Task to carry out:
Could you copy each line of the listing below that has the word "this"?
= = =
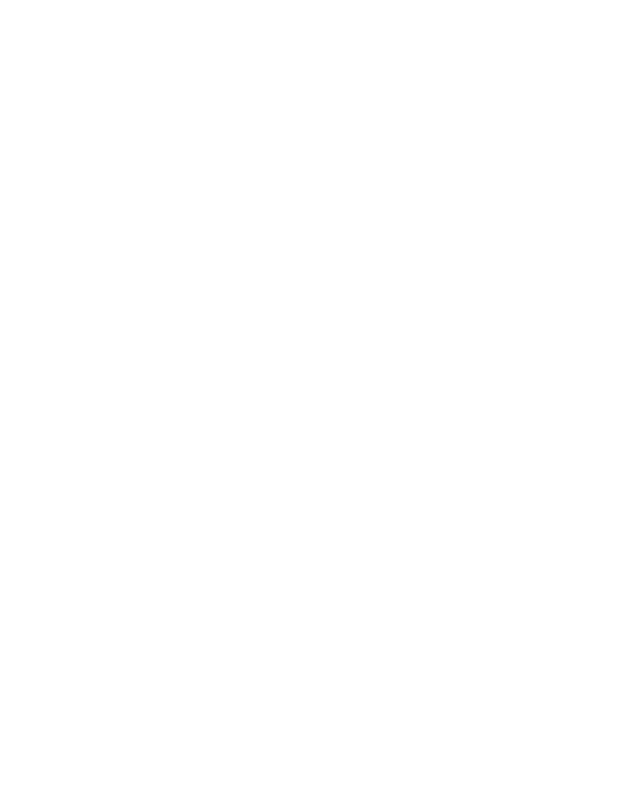
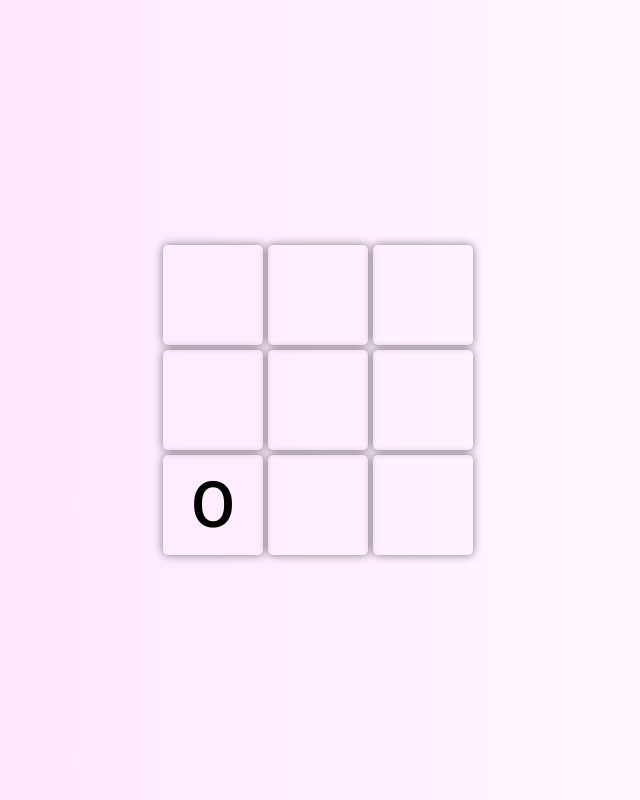
Before and after one commit to KDonawa/tic-tac-toe, a plain HTML site: page index.html in a window 1280 px wide. Shown: the whole page, without its empty margins (322-962 px from the left). Drawn offline with Linux system fonts and the light colour scheme.

Commit message:
Basic version

```diff
--- a/index.html
+++ b/index.html
@@ -8,5 +8,17 @@
         <script src="main.js" defer></script>
         <title>Tic Tac Toe</title>
     </head>
-    <body></body>
+    <body>
+        <div class="gameBoard">
+            <div class="gameBoard-square" data-id="0"></div>
+            <div class="gameBoard-square" data-id="1"></div>
+            <div class="gameBoard-square" data-id="2"></div>
+            <div class="gameBoard-square" data-id="3"></div>
+            <div class="gameBoard-square" data-id="4"></div>
+            <div class="gameBoard-square" data-id="5"></div>
+            <div class="gameBoard-square" data-id="6"></div>
+            <div class="gameBoard-square" data-id="7"></div>
+            <div class="gameBoard-square" data-id="8"></div>
+        </div>
+    </body>
 </html>
--- a/main.js
+++ b/main.js
@@ -1 +1,150 @@
-console.log("hello");
+const Player = (name, symbol) => {
+    const getName = () => name;
+    const getSymbol = () => symbol;
+
+    return { getName, getSymbol };
+};
+
+const AIPlayer = (name, symbol) => {
+    function takeTurn(gameBoard) {
+        const remainingSquares = gameBoard.getRemainingSquares();
+        const location = remainingSquares[Math.floor(Math.random() * remainingSquares.length)];
+        gameBoard.draw(location, symbol);
+    }
+    return Object.assign({}, Player(name, symbol), { takeTurn });
+};
+
+const HumanPlayer = (name, symbol) => {
+    function takeTurn(gameBoard) {
+        gameBoard.awaitPlayerInput(this);
+    }
+    return Object.assign({}, Player(name, symbol), { takeTurn });
+};
+
+const GameBoard = ({ turnCompleted }) => {
+    let board;
+    let currentPlayer;
+
+    const squares = [...document.querySelectorAll(".gameBoard-square")];
+    squares.forEach((square) => {
+        square.addEventListener("click", onClick);
+    });
+
+    function init() {
+        board = [
+            ["", "", ""],
+            ["", "", ""],
+            ["", "", ""],
+        ];
+        currentPlayer = null;
+        display();
+    }
+
+    function awaitPlayerInput(player) {
+        currentPlayer = player;
+        getRemainingSquares().forEach((square) => {
+            square.addEventListener("click", onClick);
+        });
+    }
+    function rejectPlayerInput() {
+        currentPlayer = null;
+        getRemainingSquares().forEach((square) => {
+            square.removeEventListener("click", onClick);
+        });
+    }
+
+    function display() {
+        squares.forEach((square, index) => {
+            square.textContent = board[parseInt(index / 3)][index % 3];
+        });
+    }
+
+    function onClick() {
+        if (currentPlayer === null) return;
+
+        draw(this, currentPlayer.getSymbol());
+    }
+
+    function getRemainingSquares() {
+        return squares.filter((square) => square.textContent === "");
+    }
+
+    function draw(location, value) {
+        rejectPlayerInput();
+
+        const index = parseInt(location.dataset.id);
+        board[parseInt(index / 3)][index % 3] = value;
+
+        display();
+        turnCompleted();
+    }
+
+    function hasWinner() {
+        for (let i = 0; i < 3; i++) {
+            // check for win along rows
+            if (board[i][0] == board[i][1] && board[i][1] == board[i][2] && board[i][2] != "") {
+                return true;
+            }
+            // check for win along columns
+            if (board[0][i] == board[1][i] && board[1][i] == board[2][i] && board[2][i] != "") {
+                return true;
+            }
+        }
+
+        // check for win along diagonals
+        if (board[0][0] == board[1][1] && board[1][1] == board[2][2] && board[2][2] != "") {
+            return true;
+        }
+        if (board[0][2] == board[1][1] && board[1][1] == board[2][0] && board[2][0] != "") {
+            return true;
+        }
+
+        return false;
+    }
+
+    init();
+
+    return { init, awaitPlayerInput, draw, getRemainingSquares, hasWinner };
+};
+
+const game = (() => {
+    let gameBoard;
+    let currentPlayerIndex;
+    let players;
+
+    function getCurrentPlayer() {
+        return players[currentPlayerIndex % 2];
+    }
+
+    function turnCompleted() {
+        if (isGameOver()) return;
+
+        currentPlayerIndex++;
+        getCurrentPlayer().takeTurn(gameBoard);
+    }
+
+    function isGameOver() {
+        if (gameBoard.hasWinner()) {
+            console.log(`${getCurrentPlayer().getSymbol()} has won!`);
+            return true;
+        }
+        if (gameBoard.getRemainingSquares().length === 0) {
+            console.log("It's a tie!");
+            return true;
+        }
+
+        return false;
+    }
+
+    function init(player1, player2) {
+        gameBoard = GameBoard({ turnCompleted });
+        players = [player1, player2];
+        currentPlayerIndex = Math.floor(Math.random() * 2);
+
+        getCurrentPlayer().takeTurn(gameBoard);
+    }
+
+    return { init };
+})();
+
+game.init(HumanPlayer("Player 1", "X"), AIPlayer("Player 2", "O"));
--- a/style.css
+++ b/style.css
@@ -0,0 +1,41 @@
+@import url("https://fonts.googleapis.com/css2?family=Roboto:wght@300;400;500;700;900&display=swap");
+
+* {
+    margin: 0;
+    padding: 0;
+    box-sizing: border-box;
+
+    --cell-size: 100px;
+}
+
+body {
+    font-family: "Roboto", sans-serif;
+    height: 100vh;
+    width: 100%;
+    background: linear-gradient(270deg, rgb(255, 255, 255), rgb(255, 223, 255));
+    display: flex;
+    justify-content: center;
+    align-items: center;
+}
+
+.gameBoard {
+    display: grid;
+    grid-template: repeat(3, var(--cell-size)) / repeat(3, var(--cell-size));
+    gap: 5px;
+}
+.gameBoard-square {
+    user-select: none;
+    box-shadow: 0 0 10px rgba(0, 0, 0, 0.5);
+    border-radius: 5px;
+    display: flex;
+    align-items: center;
+    justify-content: center;
+    font-size: 4rem;
+    font-weight: 500;
+}
+.gameBoard-square:hover {
+    background: rgba(0, 0, 0, 0.159);
+}
+.gameBoard-square:active {
+    transform: translateY(-3px);
+}
```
= = =
Problem solution:
+        gameBoard.awaitPlayerInput(this);
+        draw(this, currentPlayer.getSymbol());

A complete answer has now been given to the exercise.